A recently completed survey of secondary school students in NSW (Skamp, Boyes, & Stanisstreet, 2009) found considerable differences between these students' beliefs about the effectiveness of different actions in alleviating global warming, and disparity in their willingness to take action. By comparing students' beliefs about the usefulness of actions with their willingness to undertake them, a series of novel indices were constructed. For example, it was possible to produce a measure of "environmental responsiveness" and, separately, an index of the potential efficacy of education about different actions in terms of students' willingness to change behaviours. In the present paper we report students' responses to the same survey at the end of primary school (Grade 6) and compare their views with students after one year in secondary school (Grade 7).

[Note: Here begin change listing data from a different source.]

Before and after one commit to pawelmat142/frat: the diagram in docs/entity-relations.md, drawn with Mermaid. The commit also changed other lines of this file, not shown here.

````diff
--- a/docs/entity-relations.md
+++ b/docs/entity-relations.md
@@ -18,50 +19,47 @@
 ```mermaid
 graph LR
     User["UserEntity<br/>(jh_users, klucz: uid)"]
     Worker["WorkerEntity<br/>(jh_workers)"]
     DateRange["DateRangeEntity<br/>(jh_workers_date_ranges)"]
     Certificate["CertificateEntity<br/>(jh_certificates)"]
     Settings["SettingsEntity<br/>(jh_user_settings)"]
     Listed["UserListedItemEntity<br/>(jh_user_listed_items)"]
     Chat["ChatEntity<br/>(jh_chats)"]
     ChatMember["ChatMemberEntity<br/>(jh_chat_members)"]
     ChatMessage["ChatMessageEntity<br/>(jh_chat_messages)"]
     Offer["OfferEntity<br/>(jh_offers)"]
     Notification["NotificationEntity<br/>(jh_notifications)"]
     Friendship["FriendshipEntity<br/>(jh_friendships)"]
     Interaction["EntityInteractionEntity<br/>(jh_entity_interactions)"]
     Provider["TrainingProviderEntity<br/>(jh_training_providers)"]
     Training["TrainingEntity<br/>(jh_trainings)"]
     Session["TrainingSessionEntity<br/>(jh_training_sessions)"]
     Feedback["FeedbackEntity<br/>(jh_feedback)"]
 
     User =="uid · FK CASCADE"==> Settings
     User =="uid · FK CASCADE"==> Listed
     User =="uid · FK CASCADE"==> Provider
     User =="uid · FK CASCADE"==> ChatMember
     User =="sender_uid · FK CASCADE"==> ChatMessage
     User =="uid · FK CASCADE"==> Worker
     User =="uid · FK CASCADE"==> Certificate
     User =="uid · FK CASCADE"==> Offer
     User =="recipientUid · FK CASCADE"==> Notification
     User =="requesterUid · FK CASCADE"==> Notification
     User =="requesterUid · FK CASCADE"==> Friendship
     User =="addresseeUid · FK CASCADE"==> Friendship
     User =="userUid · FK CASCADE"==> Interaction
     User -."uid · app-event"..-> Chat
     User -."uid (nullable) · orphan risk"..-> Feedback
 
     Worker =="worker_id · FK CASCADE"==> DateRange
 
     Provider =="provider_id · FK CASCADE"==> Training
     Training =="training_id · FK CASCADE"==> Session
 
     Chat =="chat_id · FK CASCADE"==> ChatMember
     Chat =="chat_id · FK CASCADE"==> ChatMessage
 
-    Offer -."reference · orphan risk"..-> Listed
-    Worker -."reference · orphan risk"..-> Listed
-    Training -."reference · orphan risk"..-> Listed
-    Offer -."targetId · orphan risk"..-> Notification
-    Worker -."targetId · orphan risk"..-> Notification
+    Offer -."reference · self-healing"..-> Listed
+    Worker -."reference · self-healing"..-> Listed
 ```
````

Global Warming in the Primary Curriculum

It is now acknowledged that moving towards sustainability literacy is an imperative in formal school education (Colucci-Gray, Camina, Barbiero, & Gray, 2005; NAAEE, 2004). Sterling (1998) suggests that sustainability learning outcomes for the upper primary years should address an understanding of how human systems work in terms of concepts such as inputs, outputs, sources, sinks and flows; a consideration of how resources may be managed more sustainably in, for example, the house, the school, and the farm; and an ability to develop indicators for students' own lifestyles and communities that they can use to monitor sustainability. These outcomes readily relate to global warming. For example, schools could address, in part, the energy and transport "doorways" in the Education for Sustainability Framework in England (Scott, 2007); and the notion of a "carbon-footprint" is suggested as a key middle school concept in a draft American sustainability education framework (US Partnership for Education for Sustainable Development, 2008). In middle school grades (5 to 8) in NSW, global warming is receiving increased emphasis through the Schools Climate Change Initiative. The aim of this Initiative is "to assist in the implementation of the NSW Greenhouse Plan by developing teacher and student awareness, understanding and environmental citizenship in regard to the local-to-global measures required to reduce greenhouse gas emissions and adapt to future climate changes in NSW" (NSW DET, 2007).

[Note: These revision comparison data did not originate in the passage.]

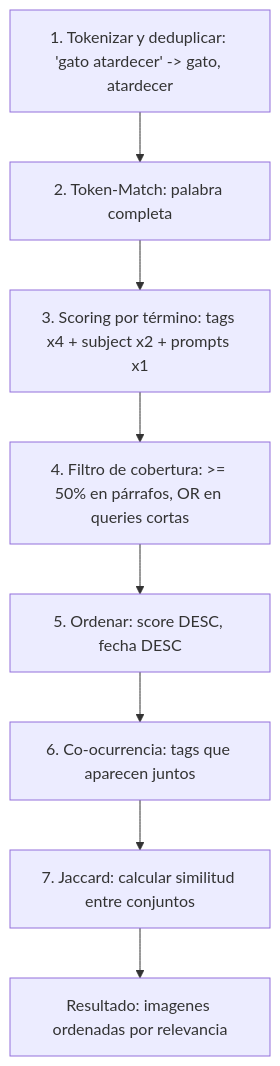
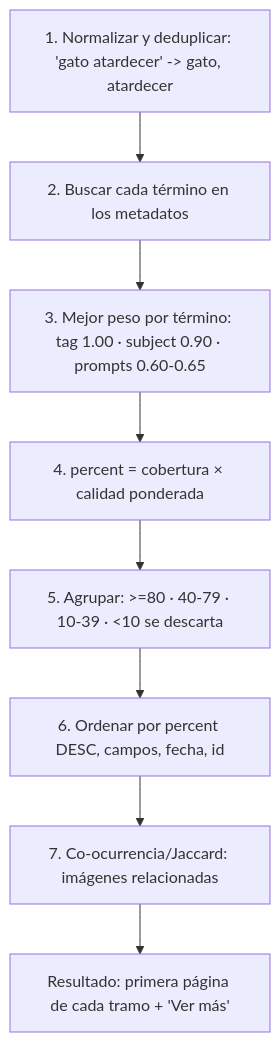
One commit to SenzaNomeca/Buscador-IA-con-grafos changed the ninth of 9 diagrams in docs/VORAEL_GUIA_COMPLETA.md. Above: the diagram before and after it, drawn with Mermaid. The commit also changed other lines of this file and 11 other files, not shown here.

````diff
--- a/docs/VORAEL_GUIA_COMPLETA.md
+++ b/docs/VORAEL_GUIA_COMPLETA.md
@@ -529,10 +541,10 @@
 ```mermaid
 flowchart TD
-    A["1. Tokenizar y deduplicar: 'gato atardecer' -> gato, atardecer"] --> B["2. Token-Match: palabra completa"]
-    B --> C["3. Scoring por término: tags x4 + subject x2 + prompts x1"]
-    C --> D["4. Filtro de cobertura: >= 50% en párrafos, OR en queries cortas"]
-    D --> E["5. Ordenar: score DESC, fecha DESC"]
-    E --> F["6. Co-ocurrencia: tags que aparecen juntos"]
-    F --> G["7. Jaccard: calcular similitud entre conjuntos"]
-    G --> H["Resultado: imagenes ordenadas por relevancia"]
+    A["1. Normalizar y deduplicar: 'gato atardecer' -> gato, atardecer"] --> B["2. Buscar cada término en los metadatos"]
+    B --> C["3. Mejor peso por término: tag 1.00 · subject 0.90 · prompts 0.60-0.65"]
+    C --> D["4. percent = cobertura × calidad ponderada"]
+    D --> E["5. Agrupar: >=80 · 40-79 · 10-39 · <10 se descarta"]
+    E --> F["6. Ordenar por percent DESC, campos, fecha, id"]
+    F --> G["7. Co-ocurrencia/Jaccard: imágenes relacionadas"]
+    G --> H["Resultado: primera página de cada tramo + 'Ver más'"]
 ```
````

Given these developments, global warming clearly has a place in the primary curriculum. Grade 6 students will be well aware of it from the intense media coverage and its inclusion in resources--texts and Internet sites--that they would access. Also, if they are similar to young people in NSW (15-24 year olds), they would rank it the most important social issue for the State government to address (DECC, 2007). Furthermore, although grade 6 and secondary students may hold varying conceptions about global warming that may influence consequent actions (Boyes & Stanisstreet, 1993; Lester, Ma, & Lambert, 2006; Rule, 2005), there is evidence that young children can be quite sophisticated in their environmental thinking and reasoning and are "highly active thinkers in the realm of environmental issues" (Palmer & Suggate, 1996; 2004, p. …